Data excerpts:
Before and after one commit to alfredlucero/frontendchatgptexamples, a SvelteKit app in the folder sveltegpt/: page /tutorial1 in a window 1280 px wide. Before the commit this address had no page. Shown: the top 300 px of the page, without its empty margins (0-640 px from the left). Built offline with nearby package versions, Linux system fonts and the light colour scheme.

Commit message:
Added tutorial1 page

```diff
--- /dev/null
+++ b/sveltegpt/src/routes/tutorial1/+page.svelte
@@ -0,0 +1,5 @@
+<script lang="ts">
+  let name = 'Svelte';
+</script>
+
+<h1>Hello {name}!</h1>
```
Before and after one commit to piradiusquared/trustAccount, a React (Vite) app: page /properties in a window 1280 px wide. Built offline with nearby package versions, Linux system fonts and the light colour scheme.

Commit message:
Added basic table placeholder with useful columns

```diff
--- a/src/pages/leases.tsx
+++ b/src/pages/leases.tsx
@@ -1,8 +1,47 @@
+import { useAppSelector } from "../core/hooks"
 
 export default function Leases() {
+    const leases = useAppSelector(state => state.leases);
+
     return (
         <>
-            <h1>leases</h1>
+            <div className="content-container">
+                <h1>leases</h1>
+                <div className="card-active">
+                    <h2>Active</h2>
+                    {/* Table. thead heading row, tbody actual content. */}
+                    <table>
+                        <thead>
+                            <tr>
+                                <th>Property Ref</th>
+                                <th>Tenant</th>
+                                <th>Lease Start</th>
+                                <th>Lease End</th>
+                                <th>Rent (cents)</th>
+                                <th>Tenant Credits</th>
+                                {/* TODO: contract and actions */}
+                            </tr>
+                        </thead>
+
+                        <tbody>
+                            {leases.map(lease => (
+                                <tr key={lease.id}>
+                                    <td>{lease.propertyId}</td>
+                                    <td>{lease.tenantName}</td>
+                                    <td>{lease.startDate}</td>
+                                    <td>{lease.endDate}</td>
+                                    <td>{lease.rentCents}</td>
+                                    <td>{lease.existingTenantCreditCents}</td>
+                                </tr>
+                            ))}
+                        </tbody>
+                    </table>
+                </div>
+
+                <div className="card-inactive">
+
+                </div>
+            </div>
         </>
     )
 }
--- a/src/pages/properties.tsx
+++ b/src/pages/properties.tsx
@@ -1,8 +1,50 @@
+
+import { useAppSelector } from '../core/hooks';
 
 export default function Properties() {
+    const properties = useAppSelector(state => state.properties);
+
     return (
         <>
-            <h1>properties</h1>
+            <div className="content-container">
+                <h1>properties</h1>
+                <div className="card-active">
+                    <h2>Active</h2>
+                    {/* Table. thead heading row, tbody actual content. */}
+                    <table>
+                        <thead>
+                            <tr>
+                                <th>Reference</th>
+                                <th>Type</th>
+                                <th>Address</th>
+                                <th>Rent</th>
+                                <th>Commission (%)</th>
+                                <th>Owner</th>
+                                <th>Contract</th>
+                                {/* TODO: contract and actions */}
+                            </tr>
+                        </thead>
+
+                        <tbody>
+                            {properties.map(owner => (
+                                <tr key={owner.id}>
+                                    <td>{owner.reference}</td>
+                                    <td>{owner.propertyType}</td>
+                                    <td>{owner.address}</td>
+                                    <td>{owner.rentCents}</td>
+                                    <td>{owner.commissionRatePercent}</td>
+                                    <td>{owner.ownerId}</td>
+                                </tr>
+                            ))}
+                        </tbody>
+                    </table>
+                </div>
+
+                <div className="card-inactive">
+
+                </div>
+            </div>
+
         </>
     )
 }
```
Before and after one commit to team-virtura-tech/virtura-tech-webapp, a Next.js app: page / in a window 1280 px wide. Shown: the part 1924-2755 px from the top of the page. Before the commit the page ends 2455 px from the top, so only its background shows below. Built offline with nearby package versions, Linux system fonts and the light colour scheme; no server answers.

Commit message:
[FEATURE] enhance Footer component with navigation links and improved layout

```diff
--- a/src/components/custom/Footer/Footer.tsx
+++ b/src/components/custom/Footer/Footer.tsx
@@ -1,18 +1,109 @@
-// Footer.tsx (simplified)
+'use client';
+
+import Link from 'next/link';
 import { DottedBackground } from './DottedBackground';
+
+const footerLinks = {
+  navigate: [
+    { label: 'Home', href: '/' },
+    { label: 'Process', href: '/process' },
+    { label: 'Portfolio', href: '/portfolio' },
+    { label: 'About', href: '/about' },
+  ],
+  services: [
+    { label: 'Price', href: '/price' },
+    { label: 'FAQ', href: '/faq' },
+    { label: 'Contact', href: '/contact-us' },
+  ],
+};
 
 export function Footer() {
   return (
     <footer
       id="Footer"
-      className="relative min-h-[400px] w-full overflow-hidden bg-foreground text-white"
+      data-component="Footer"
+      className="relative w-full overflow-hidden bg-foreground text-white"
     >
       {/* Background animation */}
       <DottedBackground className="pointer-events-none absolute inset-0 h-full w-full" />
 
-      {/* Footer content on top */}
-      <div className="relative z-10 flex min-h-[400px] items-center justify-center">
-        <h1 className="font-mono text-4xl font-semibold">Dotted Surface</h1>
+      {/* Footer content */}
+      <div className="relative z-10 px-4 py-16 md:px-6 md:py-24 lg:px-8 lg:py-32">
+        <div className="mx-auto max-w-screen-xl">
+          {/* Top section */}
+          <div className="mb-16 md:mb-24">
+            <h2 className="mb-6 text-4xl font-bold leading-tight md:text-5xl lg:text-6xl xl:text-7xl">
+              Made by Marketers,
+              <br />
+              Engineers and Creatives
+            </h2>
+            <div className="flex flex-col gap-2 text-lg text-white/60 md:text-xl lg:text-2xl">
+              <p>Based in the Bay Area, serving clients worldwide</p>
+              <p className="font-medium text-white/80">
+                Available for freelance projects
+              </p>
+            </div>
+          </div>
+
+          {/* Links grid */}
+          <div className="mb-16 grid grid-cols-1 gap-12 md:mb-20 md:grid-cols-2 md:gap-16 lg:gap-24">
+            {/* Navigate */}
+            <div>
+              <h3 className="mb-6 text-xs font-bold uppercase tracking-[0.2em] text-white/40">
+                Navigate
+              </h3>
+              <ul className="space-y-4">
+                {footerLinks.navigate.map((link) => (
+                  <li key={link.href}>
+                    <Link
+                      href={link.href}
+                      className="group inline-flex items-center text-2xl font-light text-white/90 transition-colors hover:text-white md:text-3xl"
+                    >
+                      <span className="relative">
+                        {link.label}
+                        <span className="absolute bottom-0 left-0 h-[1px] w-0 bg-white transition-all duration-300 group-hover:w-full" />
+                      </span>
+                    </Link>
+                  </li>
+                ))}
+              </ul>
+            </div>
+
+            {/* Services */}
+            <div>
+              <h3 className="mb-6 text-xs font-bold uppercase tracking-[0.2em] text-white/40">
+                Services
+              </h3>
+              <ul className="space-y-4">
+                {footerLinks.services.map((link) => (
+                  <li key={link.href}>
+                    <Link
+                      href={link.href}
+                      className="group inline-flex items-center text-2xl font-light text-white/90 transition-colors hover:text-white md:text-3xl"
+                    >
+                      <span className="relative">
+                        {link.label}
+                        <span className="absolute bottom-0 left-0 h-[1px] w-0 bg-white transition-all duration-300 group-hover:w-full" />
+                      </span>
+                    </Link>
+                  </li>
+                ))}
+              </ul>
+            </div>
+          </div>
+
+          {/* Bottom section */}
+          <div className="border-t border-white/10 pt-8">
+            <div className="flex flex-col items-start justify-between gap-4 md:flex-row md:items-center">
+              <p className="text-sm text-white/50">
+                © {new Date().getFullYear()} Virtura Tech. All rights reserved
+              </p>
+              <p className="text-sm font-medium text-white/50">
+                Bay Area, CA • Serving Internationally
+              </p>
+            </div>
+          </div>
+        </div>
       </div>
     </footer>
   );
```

_WHAT IS BEING ASKED_
Repeat the entries above verbatim.

_EXERCISE ANSWER_
Before and after one commit to alfredlucero/frontendchatgptexamples, a SvelteKit app in the folder sveltegpt/: page /tutorial1 in a window 1280 px wide. Before the commit this address had no page. Shown: the top 300 px of the page, without its empty margins (0-640 px from the left). Built offline with nearby package versions, Linux system fonts and the light colour scheme.

Commit message:
Added tutorial1 page

```diff
--- /dev/null
+++ b/sveltegpt/src/routes/tutorial1/+page.svelte
@@ -0,0 +1,5 @@
+<script lang="ts">
+  let name = 'Svelte';
+</script>
+
+<h1>Hello {name}!</h1>
```
Before and after one commit to piradiusquared/trustAccount, a React (Vite) app: page /properties in a window 1280 px wide. Built offline with nearby package versions, Linux system fonts and the light colour scheme.

Commit message:
Added basic table placeholder with useful columns

```diff
--- a/src/pages/leases.tsx
+++ b/src/pages/leases.tsx
@@ -1,8 +1,47 @@
+import { useAppSelector } from "../core/hooks"
 
 export default function Leases() {
+    const leases = useAppSelector(state => state.leases);
+
     return (
         <>
-            <h1>leases</h1>
+            <div className="content-container">
+                <h1>leases</h1>
+                <div className="card-active">
+                    <h2>Active</h2>
+                    {/* Table. thead heading row, tbody actual content. */}
+                    <table>
+                        <thead>
+                            <tr>
+                                <th>Property Ref</th>
+                                <th>Tenant</th>
+                                <th>Lease Start</th>
+                                <th>Lease End</th>
+                                <th>Rent (cents)</th>
+                                <th>Tenant Credits</th>
+                                {/* TODO: contract and actions */}
+                            </tr>
+                        </thead>
+
+                        <tbody>
+                            {leases.map(lease => (
+                                <tr key={lease.id}>
+                                    <td>{lease.propertyId}</td>
+                                    <td>{lease.tenantName}</td>
+                                    <td>{lease.startDate}</td>
+                                    <td>{lease.endDate}</td>
+                                    <td>{lease.rentCents}</td>
+                                    <td>{lease.existingTenantCreditCents}</td>
+                                </tr>
+                            ))}
+                        </tbody>
+                    </table>
+                </div>
+
+                <div className="card-inactive">
+
+                </div>
+            </div>
         </>
     )
 }
--- a/src/pages/properties.tsx
+++ b/src/pages/properties.tsx
@@ -1,8 +1,50 @@
+
+import { useAppSelector } from '../core/hooks';
 
 export default function Properties() {
+    const properties = useAppSelector(state => state.properties);
+
     return (
         <>
-            <h1>properties</h1>
+            <div className="content-container">
+                <h1>properties</h1>
+                <div className="card-active">
+                    <h2>Active</h2>
+                    {/* Table. thead heading row, tbody actual content. */}
+                    <table>
+                        <thead>
+                            <tr>
+                                <th>Reference</th>
+                                <th>Type</th>
+                                <th>Address</th>
+                                <th>Rent</th>
+                                <th>Commission (%)</th>
+                                <th>Owner</th>
+                                <th>Contract</th>
+                                {/* TODO: contract and actions */}
+                            </tr>
+                        </thead>
+
+                        <tbody>
+                            {properties.map(owner => (
+                                <tr key={owner.id}>
+                                    <td>{owner.reference}</td>
+                                    <td>{owner.propertyType}</td>
+                                    <td>{owner.address}</td>
+                                    <td>{owner.rentCents}</td>
+                                    <td>{owner.commissionRatePercent}</td>
+                                    <td>{owner.ownerId}</td>
+                                </tr>
+                            ))}
+                        </tbody>
+                    </table>
+                </div>
+
+                <div className="card-inactive">
+
+                </div>
+            </div>
+
         </>
     )
 }
```
Before and after one commit to team-virtura-tech/virtura-tech-webapp, a Next.js app: page / in a window 1280 px wide. Shown: the part 1924-2755 px from the top of the page. Before the commit the page ends 2455 px from the top, so only its background shows below. Built offline with nearby package versions, Linux system fonts and the light colour scheme; no server answers.

Commit message:
[FEATURE] enhance Footer component with navigation links and improved layout

```diff
--- a/src/components/custom/Footer/Footer.tsx
+++ b/src/components/custom/Footer/Footer.tsx
@@ -1,18 +1,109 @@
-// Footer.tsx (simplified)
+'use client';
+
+import Link from 'next/link';
 import { DottedBackground } from './DottedBackground';
+
+const footerLinks = {
+  navigate: [
+    { label: 'Home', href: '/' },
+    { label: 'Process', href: '/process' },
+    { label: 'Portfolio', href: '/portfolio' },
+    { label: 'About', href: '/about' },
+  ],
+  services: [
+    { label: 'Price', href: '/price' },
+    { label: 'FAQ', href: '/faq' },
+    { label: 'Contact', href: '/contact-us' },
+  ],
+};
 
 export function Footer() {
   return (
     <footer
       id="Footer"
-      className="relative min-h-[400px] w-full overflow-hidden bg-foreground text-white"
+      data-component="Footer"
+      className="relative w-full overflow-hidden bg-foreground text-white"
     >
       {/* Background animation */}
       <DottedBackground className="pointer-events-none absolute inset-0 h-full w-full" />
 
-      {/* Footer content on top */}
-      <div className="relative z-10 flex min-h-[400px] items-center justify-center">
-        <h1 className="font-mono text-4xl font-semibold">Dotted Surface</h1>
+      {/* Footer content */}
+      <div className="relative z-10 px-4 py-16 md:px-6 md:py-24 lg:px-8 lg:py-32">
+        <div className="mx-auto max-w-screen-xl">
+          {/* Top section */}
+          <div className="mb-16 md:mb-24">
+            <h2 className="mb-6 text-4xl font-bold leading-tight md:text-5xl lg:text-6xl xl:text-7xl">
+              Made by Marketers,
+              <br />
+              Engineers and Creatives
+            </h2>
+            <div className="flex flex-col gap-2 text-lg text-white/60 md:text-xl lg:text-2xl">
+              <p>Based in the Bay Area, serving clients worldwide</p>
+              <p className="font-medium text-white/80">
+                Available for freelance projects
+              </p>
+            </div>
+          </div>
+
+          {/* Links grid */}
+          <div className="mb-16 grid grid-cols-1 gap-12 md:mb-20 md:grid-cols-2 md:gap-16 lg:gap-24">
+            {/* Navigate */}
+            <div>
+              <h3 className="mb-6 text-xs font-bold uppercase tracking-[0.2em] text-white/40">
+                Navigate
+              </h3>
+              <ul className="space-y-4">
+                {footerLinks.navigate.map((link) => (
+                  <li key={link.href}>
+                    <Link
+                      href={link.href}
+                      className="group inline-flex items-center text-2xl font-light text-white/90 transition-colors hover:text-white md:text-3xl"
+                    >
+                      <span className="relative">
+                        {link.label}
+                        <span className="absolute bottom-0 left-0 h-[1px] w-0 bg-white transition-all duration-300 group-hover:w-full" />
+                      </span>
+                    </Link>
+                  </li>
+                ))}
+              </ul>
+            </div>
+
+            {/* Services */}
+            <div>
+              <h3 className="mb-6 text-xs font-bold uppercase tracking-[0.2em] text-white/40">
+                Services
+              </h3>
+              <ul className="space-y-4">
+                {footerLinks.services.map((link) => (
+                  <li key={link.href}>
+                    <Link
+                      href={link.href}
+                      className="group inline-flex items-center text-2xl font-light text-white/90 transition-colors hover:text-white md:text-3xl"
+                    >
+                      <span className="relative">
+                        {link.label}
+                        <span className="absolute bottom-0 left-0 h-[1px] w-0 bg-white transition-all duration-300 group-hover:w-full" />
+                      </span>
+                    </Link>
+                  </li>
+                ))}
+              </ul>
+            </div>
+          </div>
+
+          {/* Bottom section */}
+          <div className="border-t border-white/10 pt-8">
+            <div className="flex flex-col items-start justify-between gap-4 md:flex-row md:items-center">
+              <p className="text-sm text-white/50">
+                © {new Date().getFullYear()} Virtura Tech. All rights reserved
+              </p>
+              <p className="text-sm font-medium text-white/50">
+                Bay Area, CA • Serving Internationally
+              </p>
+            </div>
+          </div>
+        </div>
       </div>
     </footer>
   );
```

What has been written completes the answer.